Problem details>
Taking each line of the material below in turn, count those containing the string "children". Provide the number alone.

Excerpted records>
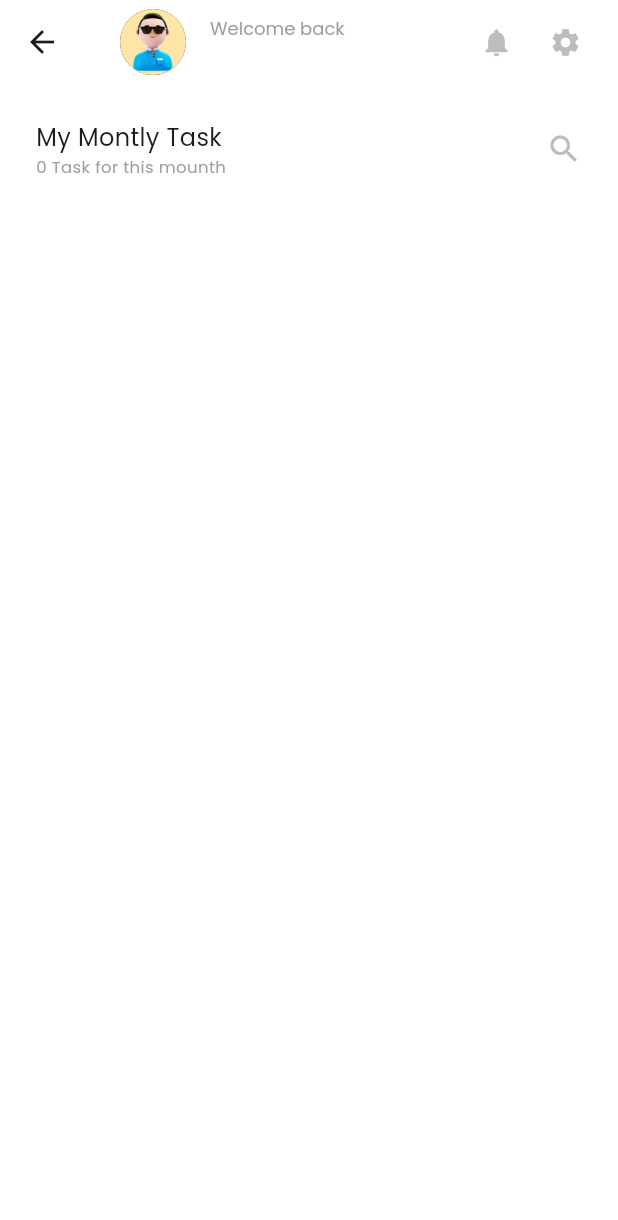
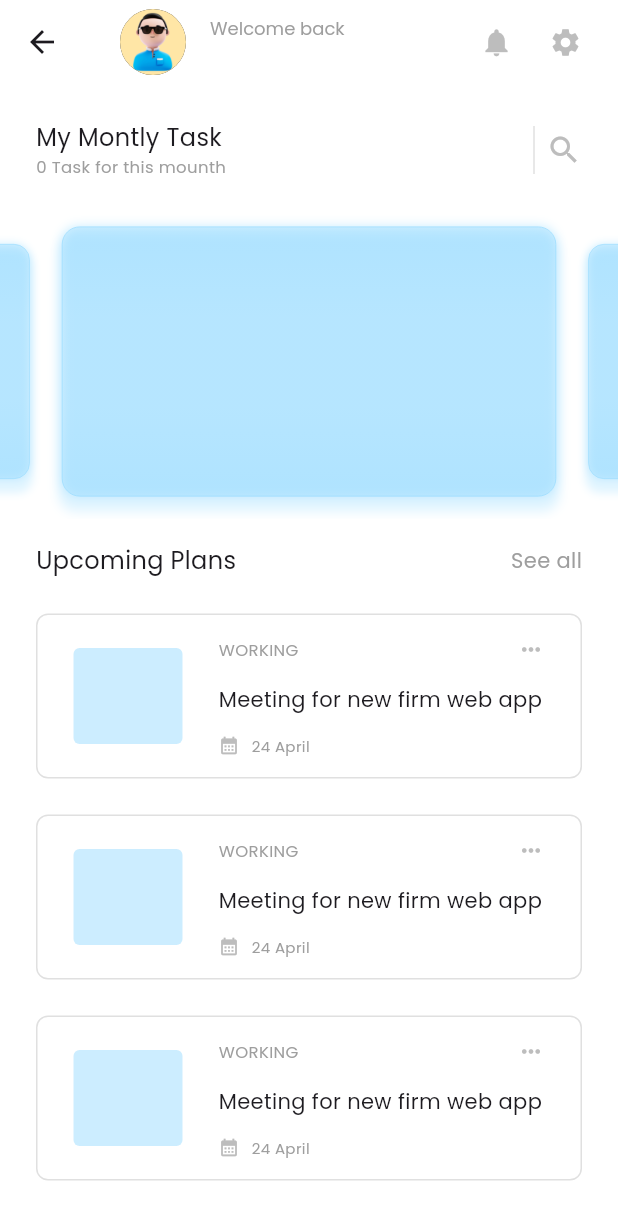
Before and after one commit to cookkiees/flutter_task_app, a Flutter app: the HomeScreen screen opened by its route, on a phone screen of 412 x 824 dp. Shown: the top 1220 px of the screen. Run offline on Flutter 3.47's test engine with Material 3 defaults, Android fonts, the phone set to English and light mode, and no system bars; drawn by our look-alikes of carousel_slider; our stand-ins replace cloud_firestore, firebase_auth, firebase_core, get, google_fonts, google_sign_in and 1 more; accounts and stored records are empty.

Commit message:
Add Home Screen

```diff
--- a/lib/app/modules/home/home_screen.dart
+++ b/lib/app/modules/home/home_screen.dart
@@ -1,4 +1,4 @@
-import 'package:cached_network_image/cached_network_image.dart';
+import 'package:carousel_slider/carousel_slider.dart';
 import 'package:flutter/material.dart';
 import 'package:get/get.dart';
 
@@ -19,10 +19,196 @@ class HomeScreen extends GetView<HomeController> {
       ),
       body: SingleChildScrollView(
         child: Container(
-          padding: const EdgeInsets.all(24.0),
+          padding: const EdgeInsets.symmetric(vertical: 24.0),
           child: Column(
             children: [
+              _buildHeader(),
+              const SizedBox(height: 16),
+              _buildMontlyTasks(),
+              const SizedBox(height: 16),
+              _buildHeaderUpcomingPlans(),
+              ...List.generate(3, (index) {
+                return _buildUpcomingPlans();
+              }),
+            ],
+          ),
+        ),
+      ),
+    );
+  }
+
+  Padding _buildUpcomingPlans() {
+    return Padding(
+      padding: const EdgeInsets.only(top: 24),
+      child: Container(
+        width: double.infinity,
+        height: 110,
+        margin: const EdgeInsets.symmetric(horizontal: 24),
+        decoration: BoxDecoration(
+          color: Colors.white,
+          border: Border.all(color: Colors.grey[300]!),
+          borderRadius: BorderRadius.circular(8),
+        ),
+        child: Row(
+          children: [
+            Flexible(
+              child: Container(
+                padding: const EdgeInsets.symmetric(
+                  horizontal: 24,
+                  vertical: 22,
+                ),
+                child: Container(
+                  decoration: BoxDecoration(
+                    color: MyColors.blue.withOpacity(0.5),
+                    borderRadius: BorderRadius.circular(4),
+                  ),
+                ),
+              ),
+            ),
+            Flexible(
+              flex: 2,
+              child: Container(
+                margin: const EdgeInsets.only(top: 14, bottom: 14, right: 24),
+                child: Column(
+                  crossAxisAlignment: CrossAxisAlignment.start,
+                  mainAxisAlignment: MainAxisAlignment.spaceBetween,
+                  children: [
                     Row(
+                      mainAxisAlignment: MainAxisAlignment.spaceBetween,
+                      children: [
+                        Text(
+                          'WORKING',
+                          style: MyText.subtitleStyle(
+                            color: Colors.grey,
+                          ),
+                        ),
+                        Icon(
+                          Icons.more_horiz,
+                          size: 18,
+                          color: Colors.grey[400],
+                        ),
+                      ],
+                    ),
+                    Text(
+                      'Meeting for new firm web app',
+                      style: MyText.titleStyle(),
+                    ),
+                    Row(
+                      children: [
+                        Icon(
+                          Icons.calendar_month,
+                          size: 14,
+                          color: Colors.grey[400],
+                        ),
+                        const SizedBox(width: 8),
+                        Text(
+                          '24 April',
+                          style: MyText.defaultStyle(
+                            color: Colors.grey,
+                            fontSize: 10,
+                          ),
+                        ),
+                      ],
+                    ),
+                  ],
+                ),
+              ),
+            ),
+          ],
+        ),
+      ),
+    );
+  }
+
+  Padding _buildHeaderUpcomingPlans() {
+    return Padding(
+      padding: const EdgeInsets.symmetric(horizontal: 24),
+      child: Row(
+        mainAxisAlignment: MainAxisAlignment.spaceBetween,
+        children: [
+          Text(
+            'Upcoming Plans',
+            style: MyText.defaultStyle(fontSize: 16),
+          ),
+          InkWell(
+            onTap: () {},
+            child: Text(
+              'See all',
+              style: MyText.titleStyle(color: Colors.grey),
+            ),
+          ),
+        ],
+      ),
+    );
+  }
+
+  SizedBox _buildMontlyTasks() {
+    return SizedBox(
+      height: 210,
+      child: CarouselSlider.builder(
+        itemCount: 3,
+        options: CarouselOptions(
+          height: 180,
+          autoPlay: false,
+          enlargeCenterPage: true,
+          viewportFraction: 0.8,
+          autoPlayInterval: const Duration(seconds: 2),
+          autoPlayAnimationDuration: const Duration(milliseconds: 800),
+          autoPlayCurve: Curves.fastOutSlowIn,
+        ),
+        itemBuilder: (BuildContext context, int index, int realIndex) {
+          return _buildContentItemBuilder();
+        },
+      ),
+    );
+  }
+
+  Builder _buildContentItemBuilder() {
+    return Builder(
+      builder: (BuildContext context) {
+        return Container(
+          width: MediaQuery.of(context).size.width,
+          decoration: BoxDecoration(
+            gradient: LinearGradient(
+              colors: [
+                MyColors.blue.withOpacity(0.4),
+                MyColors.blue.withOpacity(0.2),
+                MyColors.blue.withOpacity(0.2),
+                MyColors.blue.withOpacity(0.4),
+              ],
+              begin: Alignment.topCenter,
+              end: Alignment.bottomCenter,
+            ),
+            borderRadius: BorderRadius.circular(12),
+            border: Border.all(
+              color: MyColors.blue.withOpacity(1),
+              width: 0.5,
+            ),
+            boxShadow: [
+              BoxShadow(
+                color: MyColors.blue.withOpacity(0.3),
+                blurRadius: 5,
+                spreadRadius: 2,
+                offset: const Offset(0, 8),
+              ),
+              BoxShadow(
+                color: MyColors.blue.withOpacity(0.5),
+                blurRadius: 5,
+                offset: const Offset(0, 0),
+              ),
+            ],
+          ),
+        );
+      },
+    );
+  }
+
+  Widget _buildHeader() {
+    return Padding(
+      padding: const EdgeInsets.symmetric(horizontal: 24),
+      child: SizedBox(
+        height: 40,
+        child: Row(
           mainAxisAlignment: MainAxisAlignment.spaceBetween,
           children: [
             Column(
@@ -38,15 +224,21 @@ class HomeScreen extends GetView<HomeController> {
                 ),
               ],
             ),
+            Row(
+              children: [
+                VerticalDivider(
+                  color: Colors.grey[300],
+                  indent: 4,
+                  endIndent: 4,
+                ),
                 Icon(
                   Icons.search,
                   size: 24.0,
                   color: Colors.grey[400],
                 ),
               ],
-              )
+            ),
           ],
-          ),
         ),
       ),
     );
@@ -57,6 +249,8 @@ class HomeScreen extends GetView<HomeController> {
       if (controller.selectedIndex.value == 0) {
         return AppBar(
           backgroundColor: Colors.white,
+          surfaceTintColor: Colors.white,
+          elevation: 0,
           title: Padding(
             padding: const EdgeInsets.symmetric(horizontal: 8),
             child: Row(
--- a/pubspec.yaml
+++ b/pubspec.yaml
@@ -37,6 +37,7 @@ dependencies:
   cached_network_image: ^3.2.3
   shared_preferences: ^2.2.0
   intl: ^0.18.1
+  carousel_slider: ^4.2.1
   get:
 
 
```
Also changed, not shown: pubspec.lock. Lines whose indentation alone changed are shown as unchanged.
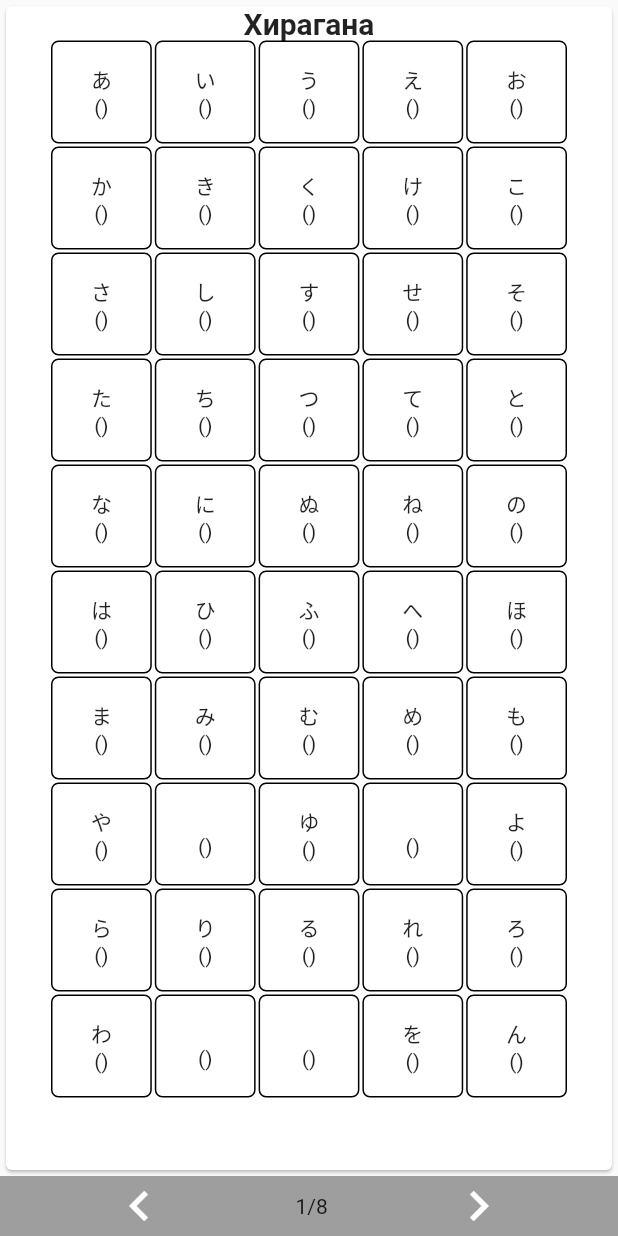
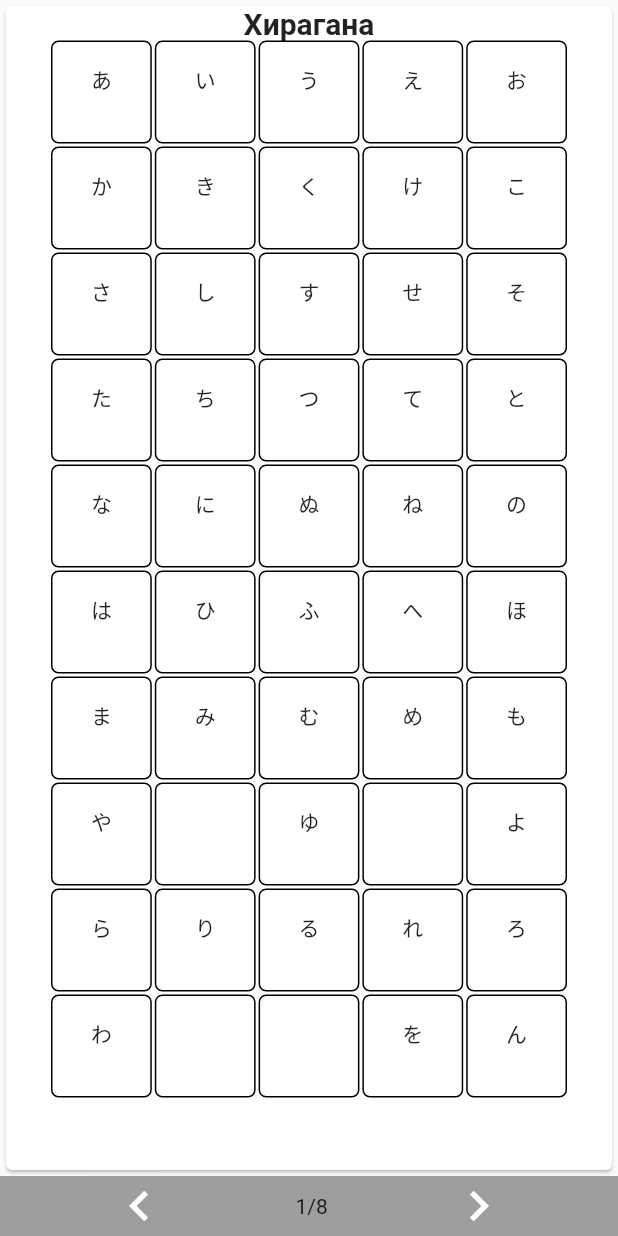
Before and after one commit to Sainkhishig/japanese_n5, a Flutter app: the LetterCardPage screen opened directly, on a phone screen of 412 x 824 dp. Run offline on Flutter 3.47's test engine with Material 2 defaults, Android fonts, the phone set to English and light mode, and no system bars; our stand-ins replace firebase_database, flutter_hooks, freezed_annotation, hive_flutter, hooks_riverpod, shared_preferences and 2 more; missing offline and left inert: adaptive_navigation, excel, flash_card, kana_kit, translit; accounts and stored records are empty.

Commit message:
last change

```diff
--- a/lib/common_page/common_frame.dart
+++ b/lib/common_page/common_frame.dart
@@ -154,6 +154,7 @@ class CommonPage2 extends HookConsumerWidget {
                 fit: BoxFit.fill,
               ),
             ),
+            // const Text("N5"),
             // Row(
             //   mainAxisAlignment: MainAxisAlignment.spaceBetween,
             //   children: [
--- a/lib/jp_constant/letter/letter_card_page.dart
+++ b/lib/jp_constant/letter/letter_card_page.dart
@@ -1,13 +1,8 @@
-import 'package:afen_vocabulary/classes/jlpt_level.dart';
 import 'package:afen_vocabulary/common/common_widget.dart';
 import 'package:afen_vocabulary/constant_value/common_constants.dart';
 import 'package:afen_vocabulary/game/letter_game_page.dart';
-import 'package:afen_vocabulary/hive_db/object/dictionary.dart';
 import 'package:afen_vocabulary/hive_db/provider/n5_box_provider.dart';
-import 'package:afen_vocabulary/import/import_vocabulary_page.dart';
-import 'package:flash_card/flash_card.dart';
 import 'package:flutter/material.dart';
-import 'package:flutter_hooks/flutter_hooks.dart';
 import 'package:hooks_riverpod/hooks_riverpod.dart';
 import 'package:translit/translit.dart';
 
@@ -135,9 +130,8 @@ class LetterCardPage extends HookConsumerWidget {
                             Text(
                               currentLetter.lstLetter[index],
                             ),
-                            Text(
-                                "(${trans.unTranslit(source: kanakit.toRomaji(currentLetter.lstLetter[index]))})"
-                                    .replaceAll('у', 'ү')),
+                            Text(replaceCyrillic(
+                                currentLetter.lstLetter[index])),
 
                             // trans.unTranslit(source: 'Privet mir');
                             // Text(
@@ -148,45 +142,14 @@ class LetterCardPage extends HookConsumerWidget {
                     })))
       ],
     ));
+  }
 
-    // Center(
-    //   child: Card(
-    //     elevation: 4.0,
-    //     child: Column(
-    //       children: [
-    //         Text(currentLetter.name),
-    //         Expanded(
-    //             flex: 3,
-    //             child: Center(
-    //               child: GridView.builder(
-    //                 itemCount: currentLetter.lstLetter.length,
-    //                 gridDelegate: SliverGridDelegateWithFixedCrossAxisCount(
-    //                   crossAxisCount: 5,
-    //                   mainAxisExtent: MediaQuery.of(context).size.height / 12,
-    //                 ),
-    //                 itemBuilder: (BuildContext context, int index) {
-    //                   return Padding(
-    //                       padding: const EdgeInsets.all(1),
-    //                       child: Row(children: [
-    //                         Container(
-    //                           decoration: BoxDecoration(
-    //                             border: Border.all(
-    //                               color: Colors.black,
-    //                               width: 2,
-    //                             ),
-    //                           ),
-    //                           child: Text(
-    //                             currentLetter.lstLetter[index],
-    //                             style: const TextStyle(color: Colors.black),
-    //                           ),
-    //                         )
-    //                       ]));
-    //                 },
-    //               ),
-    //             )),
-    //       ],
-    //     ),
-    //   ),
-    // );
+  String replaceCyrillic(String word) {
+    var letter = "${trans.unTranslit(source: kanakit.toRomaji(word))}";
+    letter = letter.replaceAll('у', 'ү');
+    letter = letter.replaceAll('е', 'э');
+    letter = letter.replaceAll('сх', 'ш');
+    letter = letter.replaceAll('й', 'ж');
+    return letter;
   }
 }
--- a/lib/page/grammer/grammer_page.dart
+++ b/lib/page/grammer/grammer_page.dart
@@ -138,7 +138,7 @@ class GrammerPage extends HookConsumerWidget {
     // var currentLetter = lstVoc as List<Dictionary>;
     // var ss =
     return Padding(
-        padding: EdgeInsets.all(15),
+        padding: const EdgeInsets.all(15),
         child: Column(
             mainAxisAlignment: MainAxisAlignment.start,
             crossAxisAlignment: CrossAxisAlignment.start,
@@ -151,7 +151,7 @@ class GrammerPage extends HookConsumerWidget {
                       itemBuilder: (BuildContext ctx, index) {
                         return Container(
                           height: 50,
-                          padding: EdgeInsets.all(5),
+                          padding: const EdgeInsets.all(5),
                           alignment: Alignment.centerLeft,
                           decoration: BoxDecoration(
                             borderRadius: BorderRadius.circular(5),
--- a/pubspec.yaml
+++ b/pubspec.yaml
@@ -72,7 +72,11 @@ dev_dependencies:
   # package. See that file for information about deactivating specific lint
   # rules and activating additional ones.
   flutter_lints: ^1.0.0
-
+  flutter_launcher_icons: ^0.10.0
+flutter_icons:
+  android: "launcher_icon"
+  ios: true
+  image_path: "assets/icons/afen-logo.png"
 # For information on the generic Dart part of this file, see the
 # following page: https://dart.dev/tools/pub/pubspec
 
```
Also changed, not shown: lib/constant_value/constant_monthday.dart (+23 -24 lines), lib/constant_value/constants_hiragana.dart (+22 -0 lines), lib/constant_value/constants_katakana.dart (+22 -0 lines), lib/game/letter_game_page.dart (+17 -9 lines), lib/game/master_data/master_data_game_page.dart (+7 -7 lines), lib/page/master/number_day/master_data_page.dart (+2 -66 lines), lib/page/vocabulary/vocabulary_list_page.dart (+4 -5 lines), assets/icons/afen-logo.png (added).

Response box>
11